Task requirements:
Copy every line that contains the string "states" from the entries below.

[Edit tracking data]
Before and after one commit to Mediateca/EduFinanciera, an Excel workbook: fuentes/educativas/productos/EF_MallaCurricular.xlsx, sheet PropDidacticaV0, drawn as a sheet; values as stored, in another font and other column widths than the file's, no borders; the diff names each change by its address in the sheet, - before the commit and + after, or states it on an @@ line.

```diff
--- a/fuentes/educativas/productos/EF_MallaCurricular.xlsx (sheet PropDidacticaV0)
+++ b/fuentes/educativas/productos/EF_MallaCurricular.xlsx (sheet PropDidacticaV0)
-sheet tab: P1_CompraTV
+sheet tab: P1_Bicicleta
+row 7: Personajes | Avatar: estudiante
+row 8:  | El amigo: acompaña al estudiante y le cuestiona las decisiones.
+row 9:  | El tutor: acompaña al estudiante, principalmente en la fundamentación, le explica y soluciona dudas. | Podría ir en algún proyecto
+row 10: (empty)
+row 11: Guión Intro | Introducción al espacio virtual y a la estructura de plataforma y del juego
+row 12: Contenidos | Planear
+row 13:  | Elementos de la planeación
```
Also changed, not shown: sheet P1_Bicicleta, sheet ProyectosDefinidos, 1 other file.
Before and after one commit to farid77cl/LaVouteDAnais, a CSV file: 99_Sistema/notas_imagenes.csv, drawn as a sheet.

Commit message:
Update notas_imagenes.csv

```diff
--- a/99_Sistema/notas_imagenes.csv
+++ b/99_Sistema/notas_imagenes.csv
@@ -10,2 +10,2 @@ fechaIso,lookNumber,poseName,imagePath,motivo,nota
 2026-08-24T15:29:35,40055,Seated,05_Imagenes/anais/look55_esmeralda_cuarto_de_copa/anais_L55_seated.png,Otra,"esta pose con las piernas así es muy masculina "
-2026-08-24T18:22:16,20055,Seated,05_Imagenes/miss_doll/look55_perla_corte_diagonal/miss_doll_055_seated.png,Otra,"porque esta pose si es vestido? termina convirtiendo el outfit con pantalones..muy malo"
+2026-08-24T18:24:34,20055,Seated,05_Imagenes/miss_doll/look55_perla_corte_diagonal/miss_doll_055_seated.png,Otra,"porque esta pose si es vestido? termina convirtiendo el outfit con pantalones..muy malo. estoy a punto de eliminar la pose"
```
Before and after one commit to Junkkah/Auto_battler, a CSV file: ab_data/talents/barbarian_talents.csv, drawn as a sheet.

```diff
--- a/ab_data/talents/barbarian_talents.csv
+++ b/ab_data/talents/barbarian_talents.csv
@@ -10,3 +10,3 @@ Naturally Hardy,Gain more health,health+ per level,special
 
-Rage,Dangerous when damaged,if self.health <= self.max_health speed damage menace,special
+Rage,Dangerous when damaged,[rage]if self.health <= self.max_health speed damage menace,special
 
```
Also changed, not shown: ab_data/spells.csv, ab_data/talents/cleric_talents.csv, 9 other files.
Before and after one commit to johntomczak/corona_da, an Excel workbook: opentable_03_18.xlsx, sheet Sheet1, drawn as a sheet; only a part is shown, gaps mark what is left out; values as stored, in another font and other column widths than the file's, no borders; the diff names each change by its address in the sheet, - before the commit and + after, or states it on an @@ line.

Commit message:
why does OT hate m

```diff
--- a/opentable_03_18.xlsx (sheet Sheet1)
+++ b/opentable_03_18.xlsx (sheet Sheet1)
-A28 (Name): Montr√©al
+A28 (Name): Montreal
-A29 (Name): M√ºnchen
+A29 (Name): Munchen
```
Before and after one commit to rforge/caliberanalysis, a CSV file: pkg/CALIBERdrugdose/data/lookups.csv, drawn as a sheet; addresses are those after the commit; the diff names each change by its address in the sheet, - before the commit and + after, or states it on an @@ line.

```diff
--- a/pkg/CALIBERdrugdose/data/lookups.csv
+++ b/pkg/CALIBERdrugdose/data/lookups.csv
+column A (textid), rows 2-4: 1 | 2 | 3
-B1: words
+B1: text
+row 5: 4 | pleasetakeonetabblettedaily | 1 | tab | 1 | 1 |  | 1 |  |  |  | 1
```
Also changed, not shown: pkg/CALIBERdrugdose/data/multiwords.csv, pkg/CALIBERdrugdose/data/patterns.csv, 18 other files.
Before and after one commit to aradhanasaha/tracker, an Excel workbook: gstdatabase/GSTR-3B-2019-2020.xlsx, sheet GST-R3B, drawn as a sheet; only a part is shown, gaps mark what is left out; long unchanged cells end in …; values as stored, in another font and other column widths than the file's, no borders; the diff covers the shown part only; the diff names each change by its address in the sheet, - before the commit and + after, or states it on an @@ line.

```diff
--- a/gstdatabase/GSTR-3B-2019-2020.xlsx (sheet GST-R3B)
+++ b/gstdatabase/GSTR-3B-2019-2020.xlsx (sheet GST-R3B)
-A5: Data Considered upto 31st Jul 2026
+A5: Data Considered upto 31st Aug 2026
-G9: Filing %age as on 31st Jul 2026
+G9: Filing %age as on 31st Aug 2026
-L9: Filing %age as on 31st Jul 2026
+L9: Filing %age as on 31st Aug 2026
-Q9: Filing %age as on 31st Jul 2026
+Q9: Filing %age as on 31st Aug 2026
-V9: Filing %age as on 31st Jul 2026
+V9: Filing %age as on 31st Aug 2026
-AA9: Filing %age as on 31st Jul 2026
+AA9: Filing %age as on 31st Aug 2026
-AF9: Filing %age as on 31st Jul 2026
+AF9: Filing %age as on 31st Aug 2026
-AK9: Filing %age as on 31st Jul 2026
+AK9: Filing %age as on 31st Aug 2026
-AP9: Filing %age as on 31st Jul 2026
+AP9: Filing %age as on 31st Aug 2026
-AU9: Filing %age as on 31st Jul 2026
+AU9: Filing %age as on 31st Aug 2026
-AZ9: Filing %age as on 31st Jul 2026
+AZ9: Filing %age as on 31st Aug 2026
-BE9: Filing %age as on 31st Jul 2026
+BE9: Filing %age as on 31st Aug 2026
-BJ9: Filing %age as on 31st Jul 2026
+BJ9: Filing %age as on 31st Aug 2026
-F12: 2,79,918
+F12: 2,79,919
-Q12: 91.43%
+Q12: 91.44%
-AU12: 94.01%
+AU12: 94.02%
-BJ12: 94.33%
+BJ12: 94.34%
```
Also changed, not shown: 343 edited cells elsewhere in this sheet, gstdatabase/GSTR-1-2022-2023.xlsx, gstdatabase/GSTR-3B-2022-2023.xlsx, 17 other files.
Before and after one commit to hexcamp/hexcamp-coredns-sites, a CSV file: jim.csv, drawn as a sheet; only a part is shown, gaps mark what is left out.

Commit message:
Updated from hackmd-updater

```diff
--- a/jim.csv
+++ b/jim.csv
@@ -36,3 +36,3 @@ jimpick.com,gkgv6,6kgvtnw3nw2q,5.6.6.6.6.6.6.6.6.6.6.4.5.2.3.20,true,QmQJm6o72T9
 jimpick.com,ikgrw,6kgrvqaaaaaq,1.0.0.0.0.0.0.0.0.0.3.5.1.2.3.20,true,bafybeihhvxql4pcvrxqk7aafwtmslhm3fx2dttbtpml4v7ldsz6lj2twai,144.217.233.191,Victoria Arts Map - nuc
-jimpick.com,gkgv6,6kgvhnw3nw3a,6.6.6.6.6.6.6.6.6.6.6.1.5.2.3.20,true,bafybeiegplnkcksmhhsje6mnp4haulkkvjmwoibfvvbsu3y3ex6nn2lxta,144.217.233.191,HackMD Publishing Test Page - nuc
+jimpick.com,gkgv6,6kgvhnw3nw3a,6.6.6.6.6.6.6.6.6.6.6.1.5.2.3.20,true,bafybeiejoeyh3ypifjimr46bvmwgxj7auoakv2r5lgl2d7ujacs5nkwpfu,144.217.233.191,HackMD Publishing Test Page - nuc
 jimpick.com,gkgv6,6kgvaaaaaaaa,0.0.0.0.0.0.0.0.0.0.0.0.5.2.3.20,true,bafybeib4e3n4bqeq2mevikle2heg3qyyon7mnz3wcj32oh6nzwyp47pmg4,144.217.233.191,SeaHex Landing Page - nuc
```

Solved problem:
Before and after one commit to Mediateca/EduFinanciera, an Excel workbook: fuentes/educativas/productos/EF_MallaCurricular.xlsx, sheet PropDidacticaV0, drawn as a sheet; values as stored, in another font and other column widths than the file's, no borders; the diff names each change by its address in the sheet, - before the commit and + after, or states it on an @@ line.
Before and after one commit to johntomczak/corona_da, an Excel workbook: opentable_03_18.xlsx, sheet Sheet1, drawn as a sheet; only a part is shown, gaps mark what is left out; values as stored, in another font and other column widths than the file's, no borders; the diff names each change by its address in the sheet, - before the commit and + after, or states it on an @@ line.
Before and after one commit to rforge/caliberanalysis, a CSV file: pkg/CALIBERdrugdose/data/lookups.csv, drawn as a sheet; addresses are those after the commit; the diff names each change by its address in the sheet, - before the commit and + after, or states it on an @@ line.
Before and after one commit to aradhanasaha/tracker, an Excel workbook: gstdatabase/GSTR-3B-2019-2020.xlsx, sheet GST-R3B, drawn as a sheet; only a part is shown, gaps mark what is left out; long unchanged cells end in …; values as stored, in another font and other column widths than the file's, no borders; the diff covers the shown part only; the diff names each change by its address in the sheet, - before the commit and + after, or states it on an @@ line.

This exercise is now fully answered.